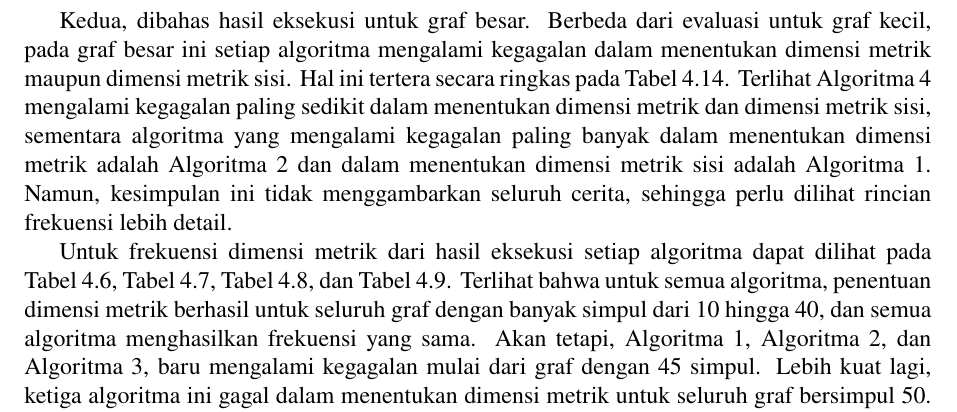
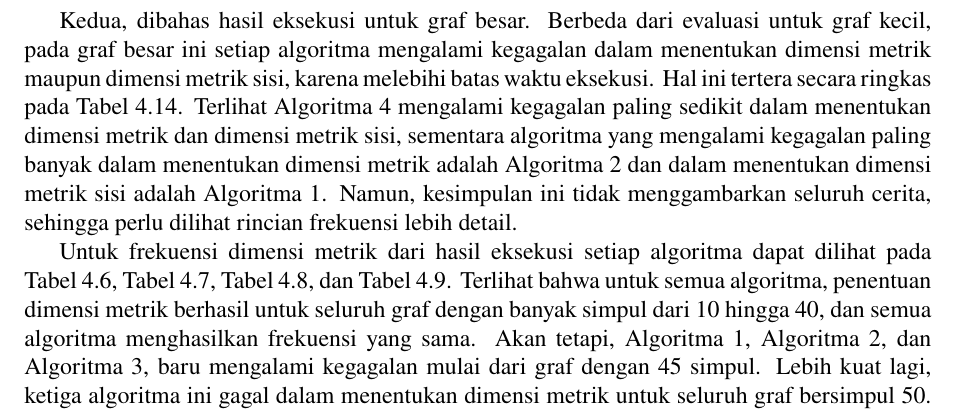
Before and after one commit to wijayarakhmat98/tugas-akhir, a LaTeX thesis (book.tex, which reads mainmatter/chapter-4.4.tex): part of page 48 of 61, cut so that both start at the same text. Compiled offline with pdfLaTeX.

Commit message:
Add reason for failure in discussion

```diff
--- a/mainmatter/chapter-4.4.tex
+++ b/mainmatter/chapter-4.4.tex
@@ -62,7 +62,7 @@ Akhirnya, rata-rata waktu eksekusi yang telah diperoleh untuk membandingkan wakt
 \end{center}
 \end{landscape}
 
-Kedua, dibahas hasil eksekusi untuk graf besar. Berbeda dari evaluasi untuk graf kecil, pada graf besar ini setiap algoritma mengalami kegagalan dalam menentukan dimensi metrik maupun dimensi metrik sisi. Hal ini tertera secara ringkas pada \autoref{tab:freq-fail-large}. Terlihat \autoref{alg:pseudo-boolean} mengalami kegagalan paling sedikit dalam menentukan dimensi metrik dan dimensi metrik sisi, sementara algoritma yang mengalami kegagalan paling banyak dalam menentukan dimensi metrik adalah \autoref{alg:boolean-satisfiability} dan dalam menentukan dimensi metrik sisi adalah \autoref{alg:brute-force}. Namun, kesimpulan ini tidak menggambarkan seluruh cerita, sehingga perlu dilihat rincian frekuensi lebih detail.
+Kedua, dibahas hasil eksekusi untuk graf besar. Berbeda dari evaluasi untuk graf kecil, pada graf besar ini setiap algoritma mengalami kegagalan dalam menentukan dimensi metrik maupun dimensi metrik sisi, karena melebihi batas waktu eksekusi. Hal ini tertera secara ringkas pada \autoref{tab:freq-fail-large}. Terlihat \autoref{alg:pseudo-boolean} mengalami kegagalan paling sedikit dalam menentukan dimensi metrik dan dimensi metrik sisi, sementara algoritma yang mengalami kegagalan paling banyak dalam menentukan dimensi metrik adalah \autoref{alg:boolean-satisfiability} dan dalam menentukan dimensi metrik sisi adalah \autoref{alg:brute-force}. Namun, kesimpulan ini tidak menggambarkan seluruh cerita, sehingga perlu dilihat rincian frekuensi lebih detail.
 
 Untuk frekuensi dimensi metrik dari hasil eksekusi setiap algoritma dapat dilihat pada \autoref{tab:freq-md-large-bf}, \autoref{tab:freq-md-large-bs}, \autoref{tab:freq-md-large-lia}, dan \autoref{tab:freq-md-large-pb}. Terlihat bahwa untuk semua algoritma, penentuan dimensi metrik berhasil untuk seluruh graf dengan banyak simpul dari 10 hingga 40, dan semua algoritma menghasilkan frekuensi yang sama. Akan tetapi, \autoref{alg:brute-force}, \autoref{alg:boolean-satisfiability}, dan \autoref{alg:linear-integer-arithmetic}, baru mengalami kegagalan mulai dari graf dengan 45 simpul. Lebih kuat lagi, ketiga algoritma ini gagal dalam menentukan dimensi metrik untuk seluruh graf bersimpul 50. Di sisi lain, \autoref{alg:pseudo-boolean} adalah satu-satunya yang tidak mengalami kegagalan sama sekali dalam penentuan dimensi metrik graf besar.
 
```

══════════════════════════════

> _Your goal_:
Write the material out again exactly. Skip each picture.

> _Task answer_:
Before and after one commit to wijayarakhmat98/tugas-akhir, a LaTeX thesis (book.tex, which reads mainmatter/chapter-4.4.tex): part of page 48 of 61, cut so that both start at the same text. Compiled offline with pdfLaTeX.

Commit message:
Add reason for failure in discussion

```diff
--- a/mainmatter/chapter-4.4.tex
+++ b/mainmatter/chapter-4.4.tex
@@ -62,7 +62,7 @@ Akhirnya, rata-rata waktu eksekusi yang telah diperoleh untuk membandingkan wakt
 \end{center}
 \end{landscape}
 
-Kedua, dibahas hasil eksekusi untuk graf besar. Berbeda dari evaluasi untuk graf kecil, pada graf besar ini setiap algoritma mengalami kegagalan dalam menentukan dimensi metrik maupun dimensi metrik sisi. Hal ini tertera secara ringkas pada \autoref{tab:freq-fail-large}. Terlihat \autoref{alg:pseudo-boolean} mengalami kegagalan paling sedikit dalam menentukan dimensi metrik dan dimensi metrik sisi, sementara algoritma yang mengalami kegagalan paling banyak dalam menentukan dimensi metrik adalah \autoref{alg:boolean-satisfiability} dan dalam menentukan dimensi metrik sisi adalah \autoref{alg:brute-force}. Namun, kesimpulan ini tidak menggambarkan seluruh cerita, sehingga perlu dilihat rincian frekuensi lebih detail.
+Kedua, dibahas hasil eksekusi untuk graf besar. Berbeda dari evaluasi untuk graf kecil, pada graf besar ini setiap algoritma mengalami kegagalan dalam menentukan dimensi metrik maupun dimensi metrik sisi, karena melebihi batas waktu eksekusi. Hal ini tertera secara ringkas pada \autoref{tab:freq-fail-large}. Terlihat \autoref{alg:pseudo-boolean} mengalami kegagalan paling sedikit dalam menentukan dimensi metrik dan dimensi metrik sisi, sementara algoritma yang mengalami kegagalan paling banyak dalam menentukan dimensi metrik adalah \autoref{alg:boolean-satisfiability} dan dalam menentukan dimensi metrik sisi adalah \autoref{alg:brute-force}. Namun, kesimpulan ini tidak menggambarkan seluruh cerita, sehingga perlu dilihat rincian frekuensi lebih detail.
 
 Untuk frekuensi dimensi metrik dari hasil eksekusi setiap algoritma dapat dilihat pada \autoref{tab:freq-md-large-bf}, \autoref{tab:freq-md-large-bs}, \autoref{tab:freq-md-large-lia}, dan \autoref{tab:freq-md-large-pb}. Terlihat bahwa untuk semua algoritma, penentuan dimensi metrik berhasil untuk seluruh graf dengan banyak simpul dari 10 hingga 40, dan semua algoritma menghasilkan frekuensi yang sama. Akan tetapi, \autoref{alg:brute-force}, \autoref{alg:boolean-satisfiability}, dan \autoref{alg:linear-integer-arithmetic}, baru mengalami kegagalan mulai dari graf dengan 45 simpul. Lebih kuat lagi, ketiga algoritma ini gagal dalam menentukan dimensi metrik untuk seluruh graf bersimpul 50. Di sisi lain, \autoref{alg:pseudo-boolean} adalah satu-satunya yang tidak mengalami kegagalan sama sekali dalam penentuan dimensi metrik graf besar.
 
```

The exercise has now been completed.